## [Work item]
Scan the entries that follow for the word "range", then report every line in which it appears.

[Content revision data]
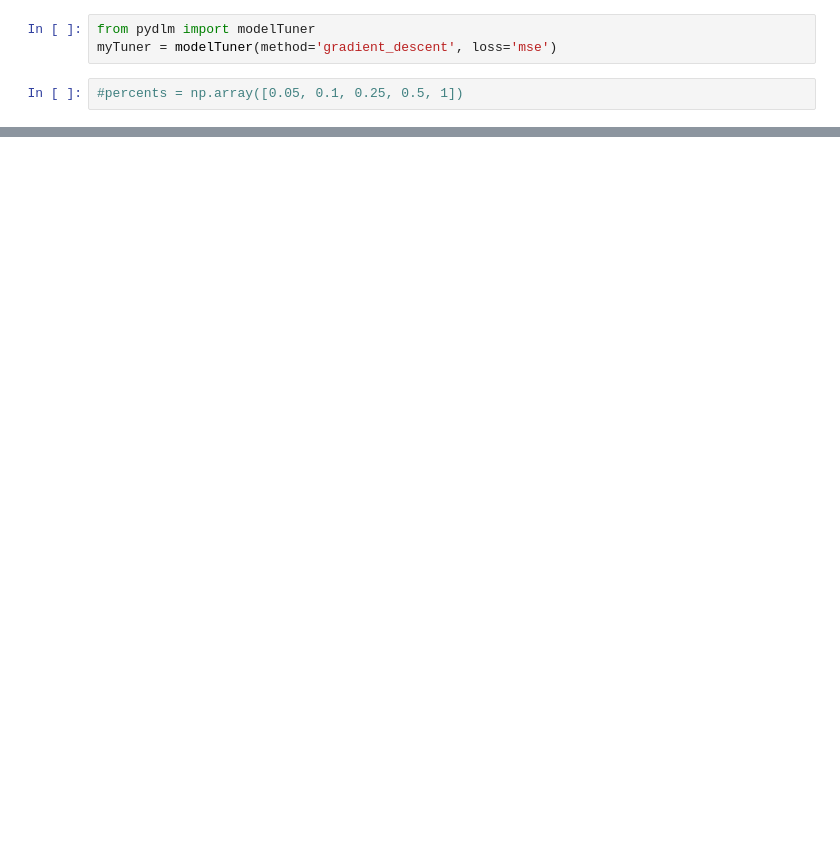
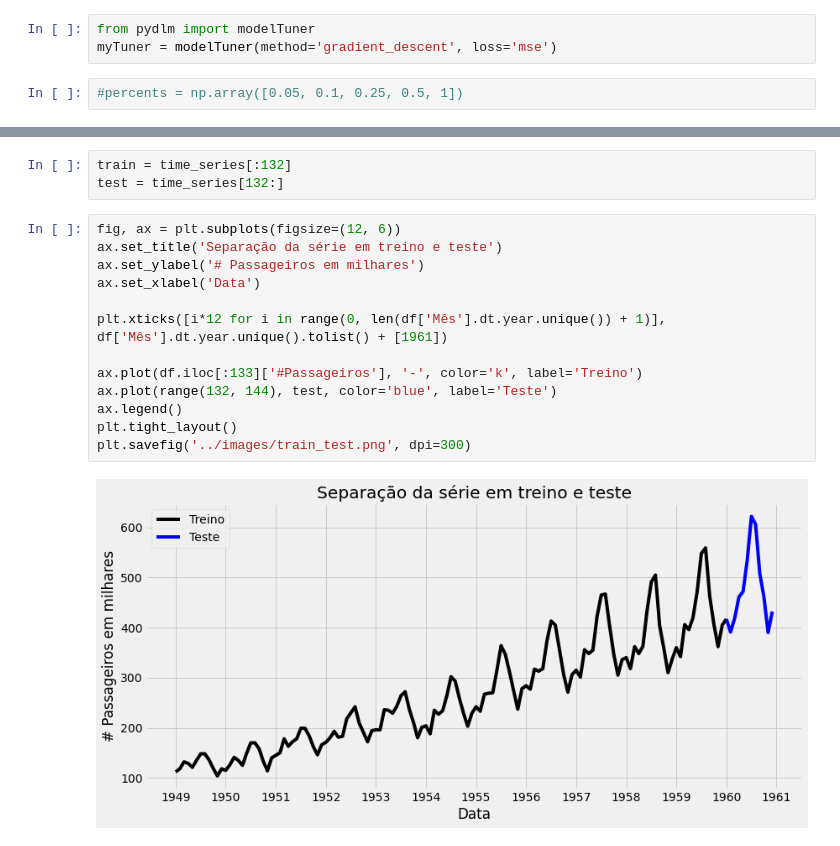
Before and after one commit to leonardo-meireles/Series-Temporais-e-Aprendizado-Dinamico-SME0808, a Jupyter notebook: notebooks/P3 Air.ipynb, the cells around one changed output, grey strips where cells are left out. Saved outputs shown, nothing was run; the diff lists cells and outputs as text; blank space fills up the shorter version.

```diff
--- a/notebooks/P3 Air.ipynb
+++ b/notebooks/P3 Air.ipynb
@@ -161,0 +179,18 @@ time_series[80:85] = -1
+# %%
+train = time_series[:132]
+test = time_series[132:]
+# %%
+fig, ax = plt.subplots(figsize=(12, 6))
+ax.set_title('Separação da série em treino e teste')
+ax.set_ylabel('# Passageiros em milhares')
+ax.set_xlabel('Data')
+
+plt.xticks([i*12 for i in range(0, len(df['Mês'].dt.year.unique()) + 1)], df['Mês'].dt.year.unique().tolist() + [1961])
+
+ax.plot(df.iloc[:133]['#Passageiros'], '-', color='k', label='Treino')
+ax.plot(range(132, 144), test, color='blue', label='Teste')
+ax.legend()
+plt.tight_layout()
+plt.savefig('../images/train_test.png', dpi=300)
+# %% [output]
+[figure, added]
```
Also changed, not shown: parts of 23 cells of this notebook, 3 other files.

## [Reply]
+plt.xticks([i*12 for i in range(0, len(df['Mês'].dt.year.unique()) + 1)], df['Mês'].dt.year.unique().tolist() + [1961])
+ax.plot(range(132, 144), test, color='blue', label='Teste')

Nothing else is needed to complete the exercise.